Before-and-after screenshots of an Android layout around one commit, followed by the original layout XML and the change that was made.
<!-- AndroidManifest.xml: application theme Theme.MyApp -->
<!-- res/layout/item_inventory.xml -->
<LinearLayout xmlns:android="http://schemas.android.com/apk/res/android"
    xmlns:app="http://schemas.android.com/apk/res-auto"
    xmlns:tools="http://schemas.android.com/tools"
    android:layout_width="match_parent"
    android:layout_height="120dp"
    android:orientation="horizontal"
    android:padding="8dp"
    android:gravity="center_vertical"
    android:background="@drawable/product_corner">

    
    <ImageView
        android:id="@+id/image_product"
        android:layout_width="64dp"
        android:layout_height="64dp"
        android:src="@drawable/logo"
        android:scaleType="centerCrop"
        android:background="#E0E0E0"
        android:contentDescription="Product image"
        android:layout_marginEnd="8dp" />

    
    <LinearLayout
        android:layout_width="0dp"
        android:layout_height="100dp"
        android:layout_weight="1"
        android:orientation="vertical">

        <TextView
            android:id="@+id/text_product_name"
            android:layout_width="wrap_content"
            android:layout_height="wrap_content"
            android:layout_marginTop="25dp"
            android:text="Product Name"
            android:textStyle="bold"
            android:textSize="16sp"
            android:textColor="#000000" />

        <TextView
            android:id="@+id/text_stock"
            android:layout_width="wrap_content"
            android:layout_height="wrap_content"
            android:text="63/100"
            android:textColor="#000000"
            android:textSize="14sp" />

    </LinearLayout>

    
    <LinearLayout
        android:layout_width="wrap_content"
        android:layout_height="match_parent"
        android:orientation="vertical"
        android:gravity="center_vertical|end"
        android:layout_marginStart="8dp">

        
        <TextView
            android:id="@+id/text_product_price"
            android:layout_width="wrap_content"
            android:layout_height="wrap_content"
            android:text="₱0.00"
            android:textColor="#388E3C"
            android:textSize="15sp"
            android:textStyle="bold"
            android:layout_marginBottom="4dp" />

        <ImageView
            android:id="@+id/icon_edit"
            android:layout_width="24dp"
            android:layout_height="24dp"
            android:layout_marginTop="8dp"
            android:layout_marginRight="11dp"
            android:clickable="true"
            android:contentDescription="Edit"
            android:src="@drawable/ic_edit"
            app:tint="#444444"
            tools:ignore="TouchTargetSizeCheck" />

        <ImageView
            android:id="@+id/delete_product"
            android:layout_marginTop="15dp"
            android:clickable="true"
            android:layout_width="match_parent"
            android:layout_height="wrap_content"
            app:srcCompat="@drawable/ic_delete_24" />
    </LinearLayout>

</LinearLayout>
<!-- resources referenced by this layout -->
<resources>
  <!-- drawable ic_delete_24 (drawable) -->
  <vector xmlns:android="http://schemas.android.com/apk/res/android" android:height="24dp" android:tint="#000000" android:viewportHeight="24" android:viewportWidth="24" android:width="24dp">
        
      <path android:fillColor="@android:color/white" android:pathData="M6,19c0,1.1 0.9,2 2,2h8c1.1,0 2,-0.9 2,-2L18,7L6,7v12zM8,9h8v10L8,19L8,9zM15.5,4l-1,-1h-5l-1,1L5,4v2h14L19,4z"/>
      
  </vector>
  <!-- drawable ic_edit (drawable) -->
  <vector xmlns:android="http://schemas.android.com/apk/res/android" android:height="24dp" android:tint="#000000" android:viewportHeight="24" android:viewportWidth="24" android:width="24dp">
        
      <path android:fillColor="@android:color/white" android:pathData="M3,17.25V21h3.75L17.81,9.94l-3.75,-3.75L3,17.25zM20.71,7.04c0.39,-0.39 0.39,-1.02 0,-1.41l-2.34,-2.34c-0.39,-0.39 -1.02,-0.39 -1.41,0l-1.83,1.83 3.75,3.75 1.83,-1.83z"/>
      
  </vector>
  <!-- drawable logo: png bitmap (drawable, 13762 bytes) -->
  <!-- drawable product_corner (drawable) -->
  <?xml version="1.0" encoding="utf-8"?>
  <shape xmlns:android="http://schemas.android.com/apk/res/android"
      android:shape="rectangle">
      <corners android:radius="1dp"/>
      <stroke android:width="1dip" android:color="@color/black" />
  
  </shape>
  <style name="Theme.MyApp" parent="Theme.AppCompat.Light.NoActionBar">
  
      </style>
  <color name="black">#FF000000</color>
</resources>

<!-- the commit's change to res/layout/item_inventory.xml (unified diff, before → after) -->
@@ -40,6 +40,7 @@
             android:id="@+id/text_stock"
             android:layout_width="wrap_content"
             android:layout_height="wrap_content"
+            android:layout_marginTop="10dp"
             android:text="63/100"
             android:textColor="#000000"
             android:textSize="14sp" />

::::::::

#### TASK GOAL
Count how many lines above include the word "drawable" and answer with that figure only.

#### RESULT OF THE EXERCISE
8